Copy every line from the records that holds the word "color".
-- INPUT DATA follows --
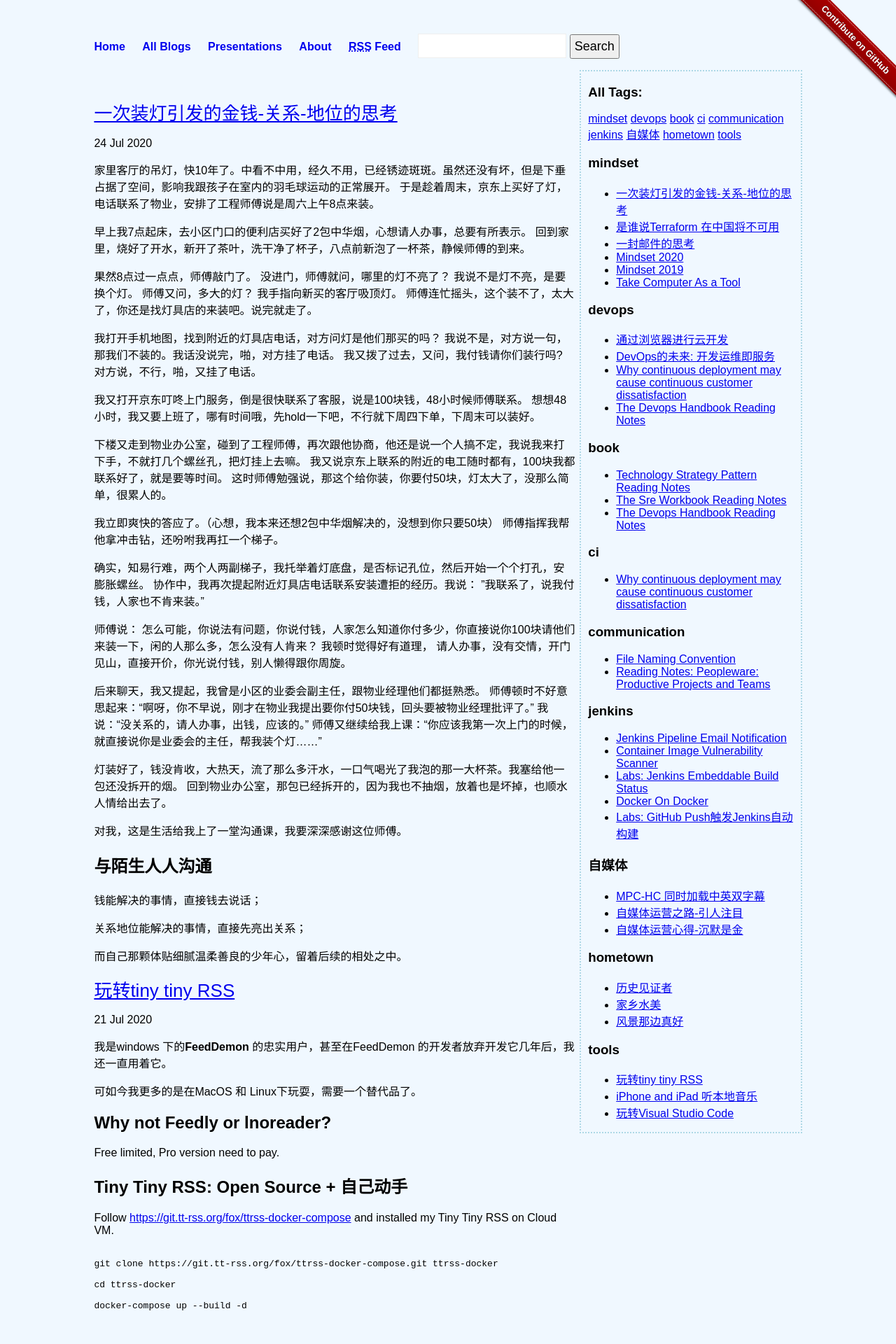
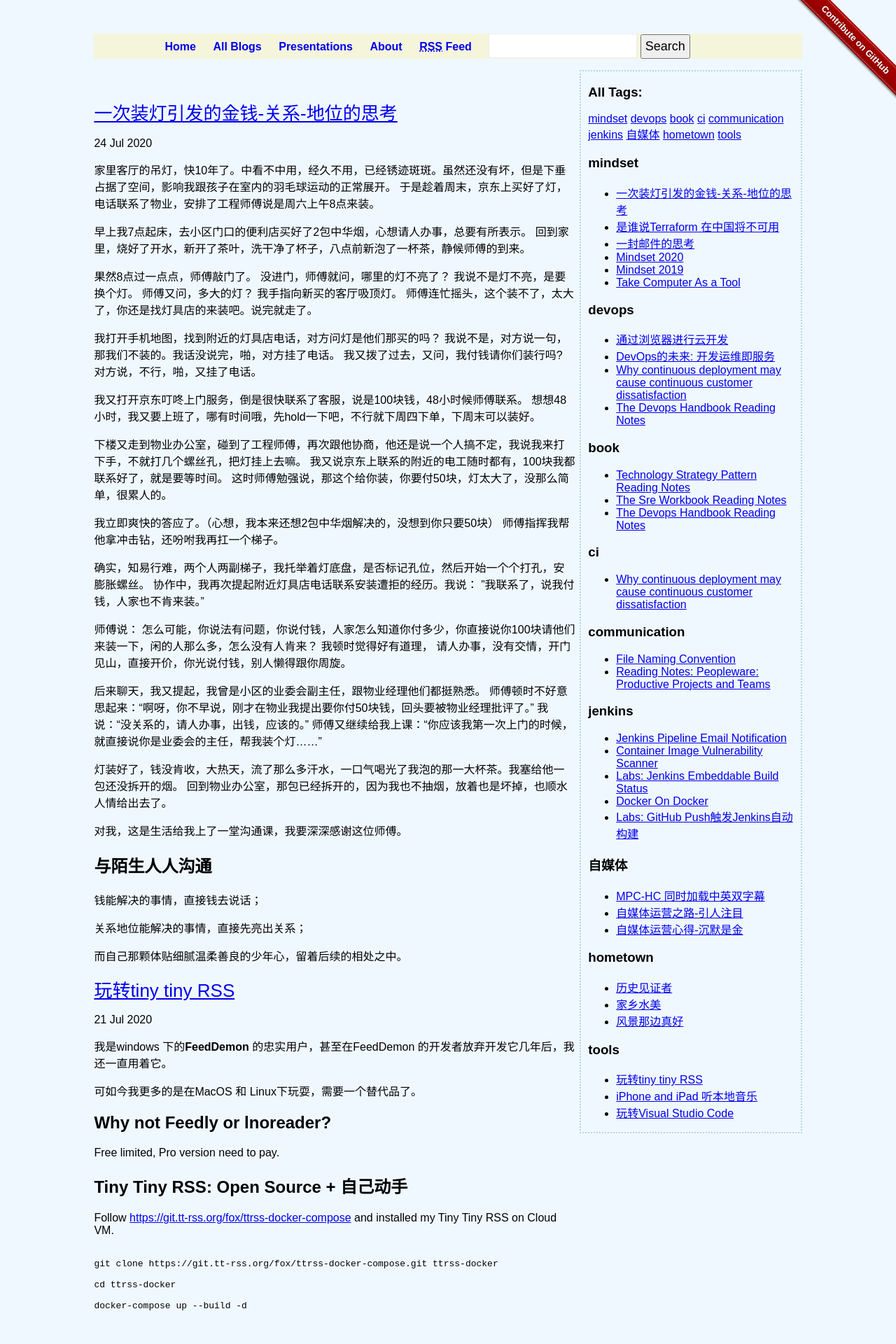
Before and after one commit to liuning0820/liuning0820.github.io, a Jekyll site: the page built from index.html, in a window 1280 px wide. Shown: the top 1920 px of the page at 70% size. Built offline with Jekyll 4.4.1, drawn with Linux system fonts in a browser that asks for light colours; the list of posts is cut into pages by our own code.

Commit message:
add background color for header

```diff
--- a/css/main.css
+++ b/css/main.css
@@ -5,6 +5,12 @@ html {
 
 header a { text-decoration: none; }
 header a:hover { text-decoration: underline; }
+
+header {
+	background-color: beige;
+	width: 80%;
+	margin-left: 10%;
+}
 
 body{
 	font-family: Arial, Helvetica, sans-serif
```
-- INPUT DATA concluded --
-- SOLUTION --
add background color for header
+	background-color: beige;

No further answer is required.